HOUSTON - Infrastruct Security announced in early March the acquisition of Patriot Security Systems, of Beaumont, Texas, thereby planting a flag in the area known as the “Golden Triangle,” an area of Texas rich in petrochemical plants. This continues Infrastruct’s goal, said chief executive officer Dan Weiss, of obtaining a dominant position in the regulated security market, particularly that market that must abide by the recently passed Chemical Facilities Anti-Terrorism Standards regulations, which mandates security measures at chemical facilities.
“This is something that’s affecting 7,000 chemical facilities,” Weiss said, “and I’ve never done a facility for less than half a million dollars.

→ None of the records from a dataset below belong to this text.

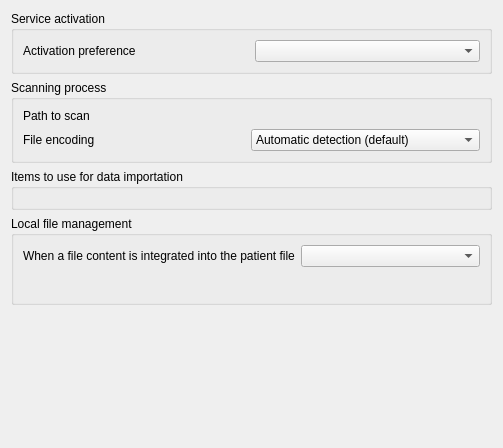
Old version of the form plugins/toolsplugin/hprimintegrator/hprimpreferences.ui in the repository FreeHealth/freehealth.
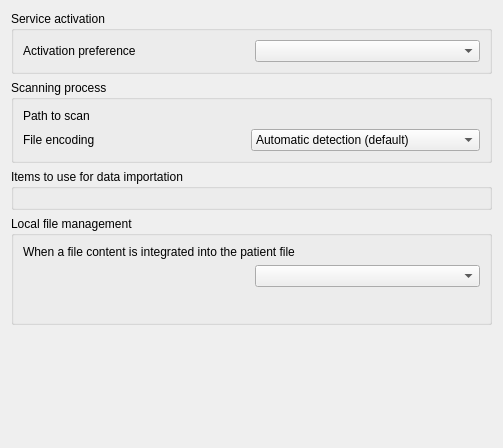
New version of the form. Custom widgets are drawn as their Qt base class.

Diff of the .ui file:
```diff
--- a/plugins/toolsplugin/hprimintegrator/hprimpreferences.ui
+++ b/plugins/toolsplugin/hprimintegrator/hprimpreferences.ui
@@ -103,7 +103,7 @@
      <layout class="QGridLayout" name="gridLayout_4">
       <item row="1" column="0">
        <layout class="QGridLayout" name="gridLayout">
-        <item row="1" column="1">
+        <item row="2" column="1">
          <widget class="Utils::PathChooser" name="pathForIntegratedFiles" native="true">
           <property name="minimumSize">
            <size>
@@ -113,14 +113,17 @@
           </property>
          </widget>
         </item>
-        <item row="0" column="1">
+        <item row="1" column="1">
          <widget class="QComboBox" name="fileManagement"/>
         </item>
-        <item row="0" column="0">
+        <item row="0" column="0" colspan="2">
          <widget class="QLabel" name="label_3">
           <property name="text">
            <string>When a file content is integrated into the patient file</string>
           </property>
+          <property name="wordWrap">
+           <bool>true</bool>
+          </property>
          </widget>
         </item>
        </layout>
```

So say the average market rate is $.5 million to $1.5 million—that’s a $3 to $7 billion market in the next three years, that we now own the corner lot on. Sixty to 70 percent of that market is right here in our backyard.” Infrastruct headquarters are based here, and the company has in the last 18 months acquired Dowley Security, Monarch Security, and Kimmons Security, leaving it with offices in Phoenix; Tulsa and Oklahoma City, Okla.; Lafayette, La.; and a number of smaller locations all geared toward dominating the petrochemical vertical in the southern United States.
Weiss called his current locations “triangle one.” He said the company is looking at expansion into areas including New Jersey, California, even the Middle East. “We’re looking for partnerships,” he said, “forward-looking potential partners who can provide us with additional manpower and capital.”

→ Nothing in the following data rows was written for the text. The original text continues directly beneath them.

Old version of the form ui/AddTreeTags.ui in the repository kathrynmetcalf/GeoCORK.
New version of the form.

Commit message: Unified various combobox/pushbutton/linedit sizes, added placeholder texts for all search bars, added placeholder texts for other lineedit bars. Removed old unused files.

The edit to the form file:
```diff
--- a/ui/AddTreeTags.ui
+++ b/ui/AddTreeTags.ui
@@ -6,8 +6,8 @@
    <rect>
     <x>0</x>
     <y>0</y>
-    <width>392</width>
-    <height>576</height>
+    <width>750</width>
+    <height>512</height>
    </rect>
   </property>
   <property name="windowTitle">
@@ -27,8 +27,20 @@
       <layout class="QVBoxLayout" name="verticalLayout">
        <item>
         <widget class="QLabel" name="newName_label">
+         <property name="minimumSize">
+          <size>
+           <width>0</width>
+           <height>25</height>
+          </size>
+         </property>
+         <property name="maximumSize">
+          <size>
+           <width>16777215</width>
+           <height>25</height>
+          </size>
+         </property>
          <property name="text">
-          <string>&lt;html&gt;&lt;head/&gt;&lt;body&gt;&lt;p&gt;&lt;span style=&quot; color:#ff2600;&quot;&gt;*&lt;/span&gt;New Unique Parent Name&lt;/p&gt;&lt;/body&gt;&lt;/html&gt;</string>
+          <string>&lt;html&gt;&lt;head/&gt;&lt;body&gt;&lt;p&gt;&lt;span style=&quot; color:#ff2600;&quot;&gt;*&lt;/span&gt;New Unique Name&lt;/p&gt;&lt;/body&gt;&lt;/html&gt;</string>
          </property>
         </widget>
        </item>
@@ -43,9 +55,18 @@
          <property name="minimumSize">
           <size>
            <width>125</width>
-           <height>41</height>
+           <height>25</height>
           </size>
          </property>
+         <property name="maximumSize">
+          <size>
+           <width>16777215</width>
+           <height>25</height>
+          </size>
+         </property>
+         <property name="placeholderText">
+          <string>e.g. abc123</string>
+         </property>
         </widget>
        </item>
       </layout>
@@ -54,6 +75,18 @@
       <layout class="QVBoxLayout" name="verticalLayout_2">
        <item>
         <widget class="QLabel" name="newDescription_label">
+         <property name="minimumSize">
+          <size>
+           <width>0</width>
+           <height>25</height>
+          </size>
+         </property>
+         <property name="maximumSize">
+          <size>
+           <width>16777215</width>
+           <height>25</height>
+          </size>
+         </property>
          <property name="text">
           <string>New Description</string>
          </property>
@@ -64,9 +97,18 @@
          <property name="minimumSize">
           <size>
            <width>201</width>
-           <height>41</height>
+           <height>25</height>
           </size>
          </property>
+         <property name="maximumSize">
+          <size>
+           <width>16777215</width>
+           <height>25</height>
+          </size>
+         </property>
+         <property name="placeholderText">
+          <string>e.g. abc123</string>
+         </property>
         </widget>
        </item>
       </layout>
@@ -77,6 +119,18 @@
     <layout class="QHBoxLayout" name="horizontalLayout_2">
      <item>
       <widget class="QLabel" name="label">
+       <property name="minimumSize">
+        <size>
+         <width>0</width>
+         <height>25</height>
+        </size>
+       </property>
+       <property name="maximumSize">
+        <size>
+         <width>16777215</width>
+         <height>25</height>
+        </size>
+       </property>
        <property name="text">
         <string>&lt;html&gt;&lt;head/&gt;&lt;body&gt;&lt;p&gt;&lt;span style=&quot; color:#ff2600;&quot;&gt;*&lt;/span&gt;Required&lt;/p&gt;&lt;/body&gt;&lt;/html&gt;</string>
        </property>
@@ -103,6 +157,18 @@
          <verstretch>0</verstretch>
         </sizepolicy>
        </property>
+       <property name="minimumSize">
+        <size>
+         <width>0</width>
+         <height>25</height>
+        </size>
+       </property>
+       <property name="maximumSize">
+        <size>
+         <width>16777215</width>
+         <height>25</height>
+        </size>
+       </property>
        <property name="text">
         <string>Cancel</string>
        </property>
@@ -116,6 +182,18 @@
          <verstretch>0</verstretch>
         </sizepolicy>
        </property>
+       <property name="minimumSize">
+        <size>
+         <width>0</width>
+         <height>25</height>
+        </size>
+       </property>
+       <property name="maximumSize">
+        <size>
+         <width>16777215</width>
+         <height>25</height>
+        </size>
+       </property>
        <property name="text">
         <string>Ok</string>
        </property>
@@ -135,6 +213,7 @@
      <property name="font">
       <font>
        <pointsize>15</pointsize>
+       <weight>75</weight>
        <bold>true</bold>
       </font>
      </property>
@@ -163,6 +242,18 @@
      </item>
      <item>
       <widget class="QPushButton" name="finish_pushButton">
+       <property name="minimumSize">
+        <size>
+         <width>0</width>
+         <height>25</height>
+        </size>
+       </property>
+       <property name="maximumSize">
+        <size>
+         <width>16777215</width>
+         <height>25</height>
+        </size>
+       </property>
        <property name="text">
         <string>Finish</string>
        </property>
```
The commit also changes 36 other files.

Patriot Security brings 15 employees, 1,500 customers and a “nice piece of RMR,” said Weiss, all of which was being monitored by a third party, but will now be brought back to Infrastruct’s central station. Most important, he said, “What they’re bringing is the clients that are being impacted by CFATS; that’s the thing that we got into. We probably have more clients that will be impacted by CFATS than anyone in the United States.”

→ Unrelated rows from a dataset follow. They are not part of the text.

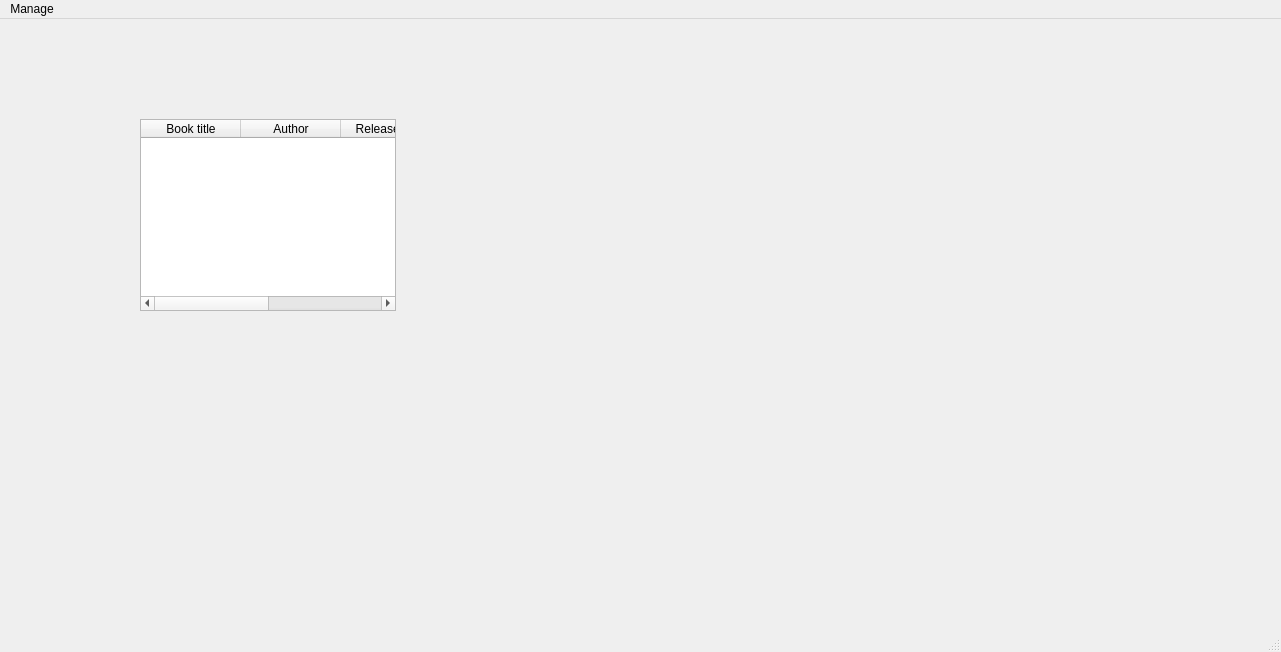
Alligraphic/BookShelf, file mainwindow.ui: the form before one commit.
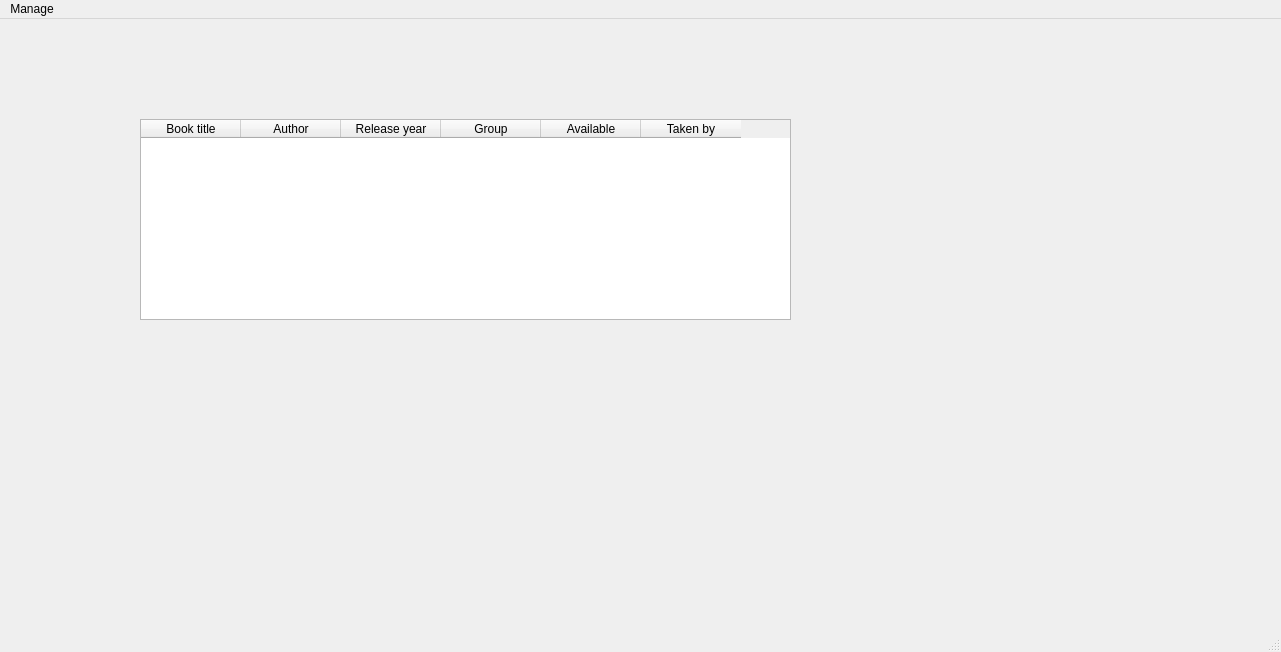
The form after the commit.

What changed in the file:
```diff
--- a/mainwindow.ui
+++ b/mainwindow.ui
@@ -22,8 +22,8 @@
      <rect>
       <x>140</x>
       <y>100</y>
-      <width>256</width>
-      <height>192</height>
+      <width>651</width>
+      <height>201</height>
      </rect>
     </property>
     <column>
@@ -46,6 +46,16 @@
       <string>Group</string>
      </property>
     </column>
+    <column>
+     <property name="text">
+      <string>Available</string>
+     </property>
+    </column>
+    <column>
+     <property name="text">
+      <string>Taken by</string>
+     </property>
+    </column>
    </widget>
   </widget>
   <widget class="QMenuBar" name="menubar">
```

Kent Dillow, president of Patriot Security, will remain on board as general manager of the Beaumont branch; Dillow’s wife Kim will continue to run Patriot Security Ltd., a guarding operation. Weiss said he was interested in collaborating with a guard firm like Patriot, but he didn’t want to own one. “They’ll make a margin,” he said, “when the customer pays them $10 an hour. I don’t think I know how to do that.” SSN